Third rating category: innovation. Clearly U.S. and allied commanders have their work cut out for them confining China to home waters. While the islands are static, dynamism should be the watchword for forces holding the defensive line. Defenders should move from side to side along the island chain as need be, while heavy forces—assigned to act as linebackers and safeties—prowl the backfield at will. Coach Belichick is a master of defensive adjustments. During Super Bowl XXV, for instance, he served as defensive coordinator for the New York Giants. The Giants were facing off against the Buffalo Bills, a franchise quarterbacked by Jim Kelly, one of the all-time greats.
To prepare for the contest Belichick studied patterns in Kelly’s field generalship and determined that he didn’t read defensive coverages as quickly as some other NFL quarterbacks. The QB’s lag in observing, orienting, and adapting was the Giants’ opportunity. When calling each play Belichick took to showing Kelly almost the same defensive look as on past plays. Belichick deliberately made the Giants look predictable. But appearances were false. He constantly tweaked the defense—say, by substituting one player for another in the defensive scheme. Constant adjustments rattled Kelly and held the Bills in check just enough for the Giants to prevail 20-19. Belichick’s Super Bowl XXV game plan now graces the Pro Football Hall of Fame as an example of imaginative strategy and tactics.
Belichick is an innovator. He would counsel President Trump to do his homework on China’s military and concoct ways to outthink, out-adapt, and disorient the foe. U.S. forces should always stay ahead of the PLA in the decision cycle, just as the Giants stayed ahead of Jim Kelly. The coach, then, has much to offer on the human dimensions of competition. In football as in combat, each team tries to impose its will on an unwilling contender. Competition is competition in the end. It’s constant one-upsmanship for strategic gain. What works on one field of competition may work on another.
Human beings reason by analogy from one discipline to another. That’s why sage leaders dabble in many pursuits rather than obsess over one. It helps them comprehend the challenges at hand. And since no one is all-seeing, team overseers surround themselves with people boasting many different backgrounds, experiences, and interests.

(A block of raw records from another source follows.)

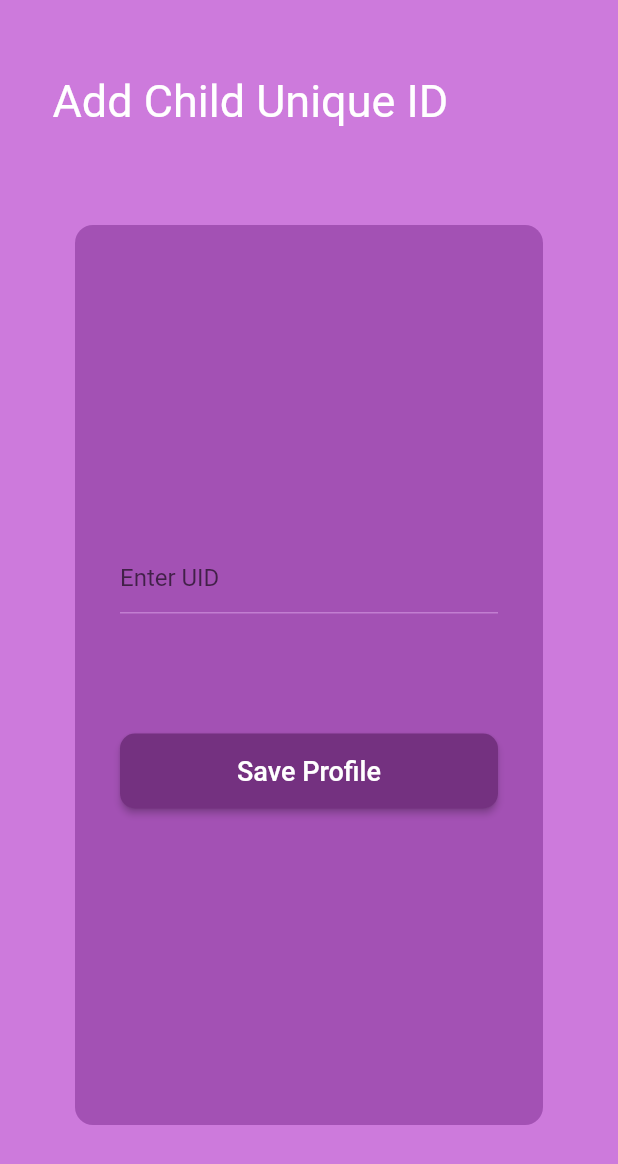
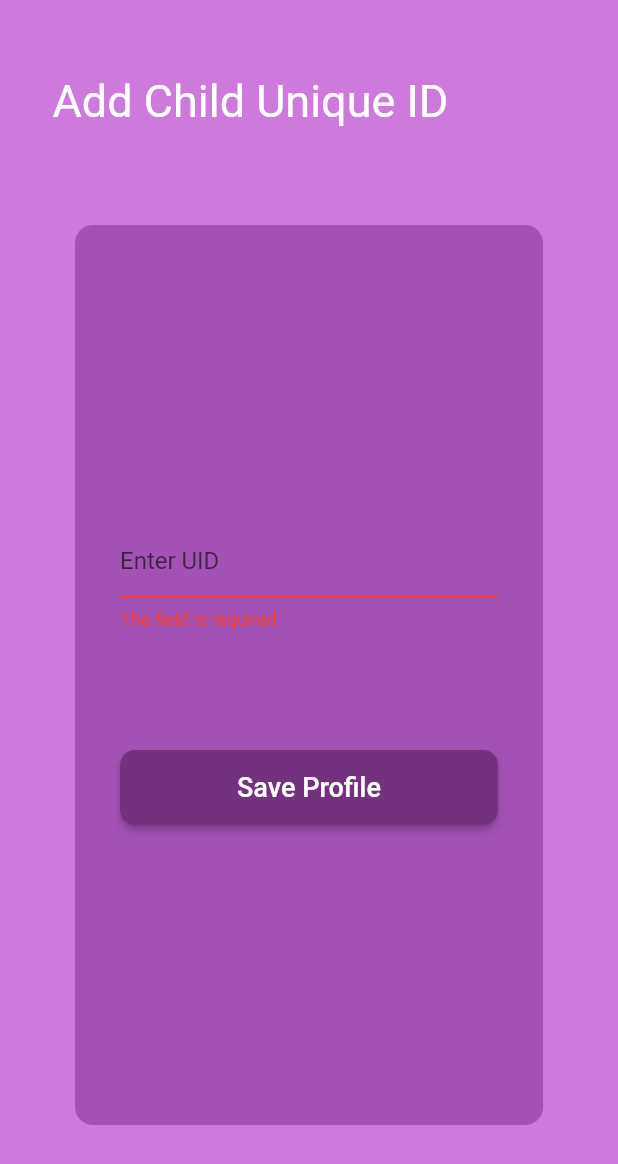
Before and after one commit to Tejaswika/Parvarish-Parent, a Flutter app: the CreateProfile screen opened directly with empty values, after a tap on "Save Profile", on a phone screen of 412 x 824 dp. Shown: the top 1164 px of the screen. Run offline on Flutter 3.47's test engine with Material 2 defaults, Android fonts, the phone set to English and light mode, and no system bars; our stand-ins replace carousel_slider, cloud_firestore, firebase_auth, firebase_core, form_validator, shared_preferences and 1 more; missing offline and left inert: animated_snack_bar; accounts and stored records are empty.

Commit message:
[master]: Added snackbars, error handling, validations, and code cleanup

```diff
--- a/lib/main.dart
+++ b/lib/main.dart
@@ -1,6 +1,7 @@
 import 'package:flutter/material.dart';
 import 'package:parent/route_test_screen.dart';
 import 'package:firebase_core/firebase_core.dart';
+import 'package:parent/services/local_storage_service.dart';
 
 void main() async {
   // WidgetsFlutterBinding.ensureInitialized();
@@ -18,6 +19,7 @@ void main() async {
       authDomain: "parvarish-e8a53.firebaseapp.com",
     ),
   );
+  LocalStorageService.init();
   runApp(const MyApp());
 }
 
@@ -31,9 +33,6 @@ class MyApp extends StatelessWidget {
       debugShowCheckedModeBanner: false,
       title: 'Flutter Demo',
       theme: ThemeData(
-        // To access these Colors First put Theme.of(context).colorScheme.XXX
-        // then in the place of XXX use the name of color
-        // for example Theme.of(context).colorScheme.primary || Theme.of(context).colorScheme.secondary
         colorScheme: const ColorScheme(
           brightness: Brightness.light,
           primary: Color.fromRGBO(39, 28, 162, 1),
--- a/lib/screens/create_profile.dart
+++ b/lib/screens/create_profile.dart
@@ -1,10 +1,17 @@
 import 'package:flutter/material.dart';
 import 'package:cloud_firestore/cloud_firestore.dart';
+import 'package:form_validator/form_validator.dart';
 import 'package:parent/constants/db_constants.dart';
+import 'package:parent/services/snackbar_service.dart';
 
 class CreateProfile extends StatefulWidget {
   final String? uid;
-  const CreateProfile({Key? key, required this.uid}) : super(key: key);
+  final void Function() successCallback;
+  const CreateProfile({
+    Key? key,
+    required this.uid,
+    required this.successCallback,
+  }) : super(key: key);
 
   @override
   State<CreateProfile> createState() => _CreateProfileState();
@@ -13,64 +20,11 @@ class CreateProfile extends StatefulWidget {
 class _CreateProfileState extends State<CreateProfile> {
   late String _uidChild;
   final FirebaseFirestore _firestore = FirebaseFirestore.instance;
-
-  // Creating a reference to the collection
   late final CollectionReference _parentCollection =
       _firestore.collection(DBConstants.parentCollectionName);
-  // To Update Document
+  final GlobalKey<FormState> _formKey = GlobalKey<FormState>();
 
-  // void _showMessage(BuildContext context) {
-  //   final scaffold = Scaffold.of(context);
-  //   scaffold.showSnackBar(
-  //     SnackBar(
-  //       content: const Text('Child already existsUpdating..'),
-  //     ),
-  //   );
-  // }
-
-  bool _isDuplicate = false;
-  bool _loading = true;
-  bool _isChildAdded = false;
-
-  void _updateDocument(_uidChild, parentUID) async {
-    // Creating a refrence(Anchor) to the document we want to access
-    DocumentReference documentReferencer = _parentCollection.doc(parentUID);
-
-    // Getting Snapshot from document reference created
-    DocumentSnapshot parentDataSnapshot = await documentReferencer.get();
-
-    // Getting data from Snapshot
-    Map<String, dynamic>? parentData =
-        parentDataSnapshot.data() as Map<String, dynamic>;
-
-    // Getting children array from document
-    List children = parentData['children'];
-    for (int i = 0; i < children.length; i++) {
-      print(children[i]);
-      if (children[i] == _uidChild) {
-        _isDuplicate = true;
-        print("Child already present");
-        break;
-      }
-    }
-    if (!_isDuplicate) {
-      children.add(_uidChild);
-      Map<String, dynamic> data = <String, dynamic>{
-        "children": children,
-      };
-      // Updating the document
-      await documentReferencer
-          .update(data)
-          .whenComplete(() => print("Child Added"))
-          .catchError((e) => print(e));
-    }
-    _isChildAdded = true;
-    setState(() {
-      _loading = false;
-    });
-  }
-
-  then() {}
+  bool _loading = false;
 
   @override
   Widget build(BuildContext context) {
@@ -96,9 +50,11 @@ class _CreateProfileState extends State<CreateProfile> {
             child: SingleChildScrollView(
               child: Column(
                 children: [
-                  Container(
+                  Form(
+                    key: _formKey,
+                    child: Container(
                       padding: const EdgeInsets.all(30),
-                    child: TextField(
+                      child: TextFormField(
                         keyboardType: TextInputType.emailAddress,
                         decoration: const InputDecoration(
                           hintText: 'Enter UID',
@@ -107,8 +63,9 @@ class _CreateProfileState extends State<CreateProfile> {
                           setState(() {
                             _uidChild = value.trim();
                           });
-                        print(_uidChild);
                         },
+                        validator: ValidationBuilder().required().build(),
+                      ),
                     ),
                   ),
                   const SizedBox(
@@ -120,27 +77,32 @@ class _CreateProfileState extends State<CreateProfile> {
                       minWidth: double.infinity,
                       height: 50,
                       onPressed: () {
-                        if (_loading) const CircularProgressIndicator();
-                        if (!_isChildAdded) {
-                          _updateDocument(_uidChild, widget.uid);
+                        if (_formKey.currentState != null &&
+                            _formKey.currentState!.validate()) {
+                          if (!_loading) {
+                            setState(() {
+                              _loading = true;
+                            });
+                            _addChild(_uidChild, widget.uid);
                           }
-                        print(_isDuplicate);
-                        if (_isDuplicate) {
-                          print("Hello");
-                          final scaffold = ScaffoldMessengerState();
-                          scaffold.showSnackBar(
-                            const SnackBar(
-                              content: Text('Child already existsUpdating..'),
-                            ),
-                          );
                         }
-                        Navigator.pop(context);
                       },
                       color: const Color.fromARGB(255, 116, 49, 128),
                       shape: RoundedRectangleBorder(
                         borderRadius: BorderRadius.circular(10),
                       ),
-                      child: const Text(
+                      child: _loading
+                          ? const Center(
+                              child: SizedBox(
+                                height: 18,
+                                width: 18,
+                                child: CircularProgressIndicator(
+                                  color: Colors.white,
+                                  strokeWidth: 2,
+                                ),
+                              ),
+                            )
+                          : const Text(
                               'Save Profile',
                               style: TextStyle(
                                 color: Colors.white,
@@ -157,4 +119,42 @@ class _CreateProfileState extends State<CreateProfile> {
       ),
     );
   }
+
+  void _addChild(_uidChild, parentUID) async {
+    bool _isDuplicate = false;
+    DocumentReference documentReferencer = _parentCollection.doc(parentUID);
+    DocumentSnapshot parentDataSnapshot = await documentReferencer.get();
+    Map<String, dynamic>? parentData =
+        parentDataSnapshot.data() as Map<String, dynamic>;
+
+    // Getting children array from document
+    List children = parentData['children'];
+    for (int i = 0; i < children.length; i++) {
+      if (children[i] == _uidChild) {
+        _isDuplicate = true;
+        SnackbarService.showInfoSnackbar(context, 'Child already registered!!');
+        setState(() {
+          _loading = false;
+        });
+        break;
       }
+    }
+    if (!_isDuplicate) {
+      children.add(_uidChild);
+      Map<String, dynamic> data = <String, dynamic>{
+        "children": children,
+      };
+      await documentReferencer.update(data).then((v) {
+        widget.successCallback();
+        SnackbarService.showSuccessSnackbar(context, 'Child registered!!');
+        Navigator.pop(context);
+      }).onError((error, stackTrace) {
+        SnackbarService.showErrorSnackbar(
+            context, 'Some error occured!! Please try after some time.');
+        setState(() {
+          _loading = false;
+        });
+      });
+    }
+  }
+}
```
Also changed, not shown: lib/screens/login_screen.dart (+67 -18 lines), lib/screens/select_child.dart (+19 -10 lines), lib/screens/signup_screen.dart (+89 -44 lines), lib/screens/welcome_screen.dart (+23 -1 lines), lib/services/local_storage_service.dart (added, +17 -0 lines), lib/services/snackbar_service.dart (added, +32 -0 lines), pubspec.yaml (+4 -39 lines), pubspec.lock. Lines whose indentation alone changed are shown as unchanged.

Individuals cultivate range in themselves—and they make sure the teams they recruit have range corporately.
Why not solicit military guidance from a coach?
James Holmes is J. C. Wylie Chair of Maritime Strategy at the Naval War College and the author of A Brief Guide to Maritime Strategy. The views voiced here are his alone.